The Peabody Awards recognize “the best in electronic media” and are awarded annually by the Grady College of Journalism and Mass Communication at the University of Georgia, in Athens. Now in its second season, “Design Squad” was one of 35 radio, cable, and broadcast TV programs to receive awards, presented on 16 June. Other recipients were “The Colbert Report,” Comedy Central’s cable-news satire; the Discovery Channel’s “Planet Earth,” a series about the world’s natural wonders; and “Project Runway,” the Bravo channel’s fashion designer competition.
In June, Design Squad! director and senior producer Dorothy Dickie received a Daytime Emmy Award for “Outstanding Directing in a Children's Series." The show received three additional Daytime Emmy nominations, including Outstanding Children's Series, Outstanding Achievement in Single Camera Photography (Film or Electronic) and Outstanding Achievement in Multiple Camera Editing.
Design Squad producers also accepted the prestigious George Foster Peabody Award, considered to be one of the highest honors in electronic media, on 16 June. The Peabody Board noted “Design Squad is a true delight – educational television in the best sense of the term. This series, directed at viewers ages 12 to 17, works because it recognizes and appreciates the intelligence of its intended audience.”
The program also received a 2008 Distinguished Achievement Award from the Association of Educational Publishers for the “Design Squad Educator's Guide,” which provides educators with tools to bring engineering alive in their after-school programs.
Produced by WGBH Boston in partnership with the sponsors of U.S. National Engineers Week, “Design Squad” uses the formula of reality television to introduce children and families to the engineering design process [see “Engineering Education Gets Its Own Reality Show,” The Institute, January 2007].
The show follows the progress of two teams of high school students as they design, build, and test fun yet practical machines.
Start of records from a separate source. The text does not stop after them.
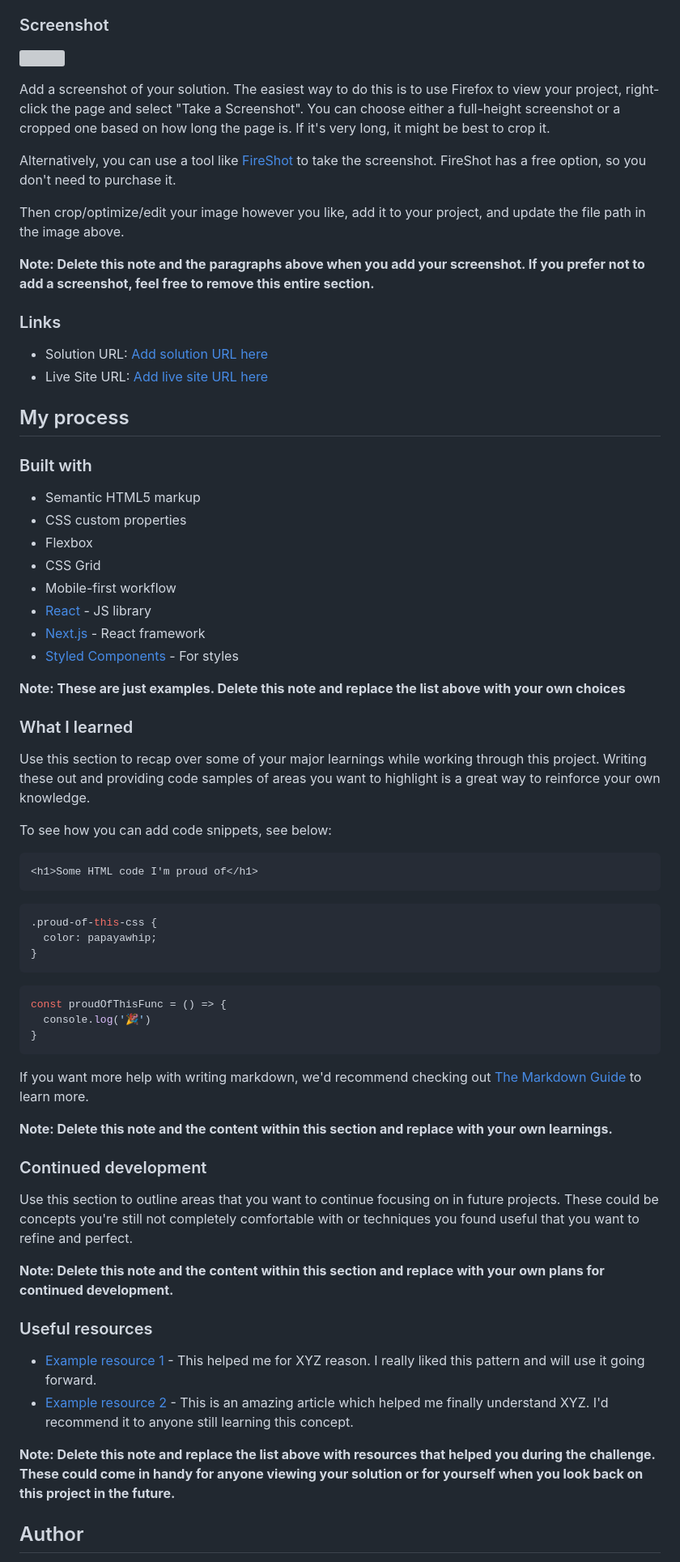
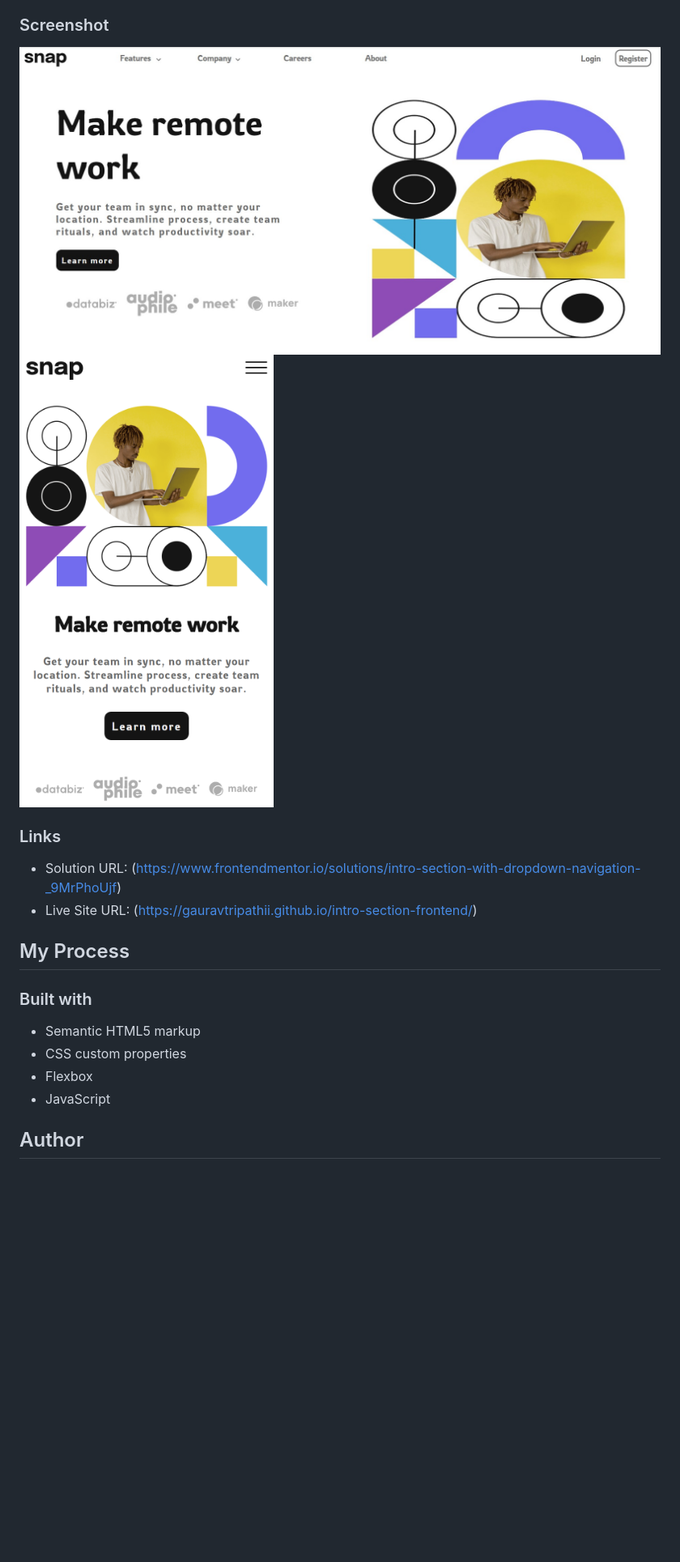
Before and after one commit to Gauravtripathii/intro-section-frontend, a Markdown page: README.md, the part around the change printed below. Shown: that part at 81% size. Rendered like a GitHub page; pictures changed too: Screenshot-desktop.jpg (added), Screenshot-mobile.png (added); blank space fills up the shorter version; grey boxes are pictures that could not be loaded.

Commit message:
readme final commit

````diff
--- a/README.md
+++ b/README.md
@@ -30,72 +24,22 @@ Users should be able to:
 
 ### Screenshot
 
-![](./screenshot.jpg)
-
-Add a screenshot of your solution. The easiest way to do this is to use Firefox to view your project, right-click the page and select "Take a Screenshot". You can choose either a full-height screenshot or a cropped one based on how long the page is. If it's very long, it might be best to crop it.
-
-Alternatively, you can use a tool like [FireShot](https://getfireshot.com/) to take the screenshot. FireShot has a free option, so you don't need to purchase it.
-
-Then crop/optimize/edit your image however you like, add it to your project, and update the file path in the image above.
-
-**Note: Delete this note and the paragraphs above when you add your screenshot. If you prefer not to add a screenshot, feel free to remove this entire section.**
+![](./Screenshot-desktop.jpg)
+![](./Screenshot-mobile.png)
 
 ### Links
 
-- Solution URL: [Add solution URL here](https://your-solution-url.com)
-- Live Site URL: [Add live site URL here](https://your-live-site-url.com)
+- Solution URL: (https://www.frontendmentor.io/solutions/intro-section-with-dropdown-navigation-_9MrPhoUjf)
+- Live Site URL: (https://gauravtripathii.github.io/intro-section-frontend/)
 
-## My process
+## My Process
 
 ### Built with
 
 - Semantic HTML5 markup
 - CSS custom properties
 - Flexbox
-- CSS Grid
-- Mobile-first workflow
-- [React](https://reactjs.org/) - JS library
-- [Next.js](https://nextjs.org/) - React framework
-- [Styled Components](https://styled-components.com/) - For styles
-
-**Note: These are just examples. Delete this note and replace the list above with your own choices**
-
-### What I learned
-
-Use this section to recap over some of your major learnings while working through this project. Writing these out and providing code samples of areas you want to highlight is a great way to reinforce your own knowledge.
-
-To see how you can add code snippets, see below:
-
-```html
-<h1>Some HTML code I'm proud of</h1>
-```
-```css
-.proud-of-this-css {
-  color: papayawhip;
-}
-```
-```js
-const proudOfThisFunc = () => {
-  console.log('🎉')
-}
-```
-
-If you want more help with writing markdown, we'd recommend checking out [The Markdown Guide](https://www.markdownguide.org/) to learn more.
-
-**Note: Delete this note and the content within this section and replace with your own learnings.**
-
-### Continued development
-
-Use this section to outline areas that you want to continue focusing on in future projects. These could be concepts you're still not completely comfortable with or techniques you found useful that you want to refine and perfect.
-
-**Note: Delete this note and the content within this section and replace with your own plans for continued development.**
-
-### Useful resources
-
-- [Example resource 1](https://www.example.com) - This helped me for XYZ reason. I really liked this pattern and will use it going forward.
-- [Example resource 2](https://www.example.com) - This is an amazing article which helped me finally understand XYZ. I'd recommend it to anyone still learning this concept.
-
-**Note: Delete this note and replace the list above with resources that helped you during the challenge. These could come in handy for anyone viewing your solution or for yourself when you look back on this project in the future.**
+- JavaScript
 
 ## Author
 
````
Also changed, not shown: other parts of README.md (+4 -18 lines), style-guide.md (deleted, +0 -27 lines).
The second season has the students building utilitarian furniture made of cardboard, prostheses that can be used underwater, and aquatic robots.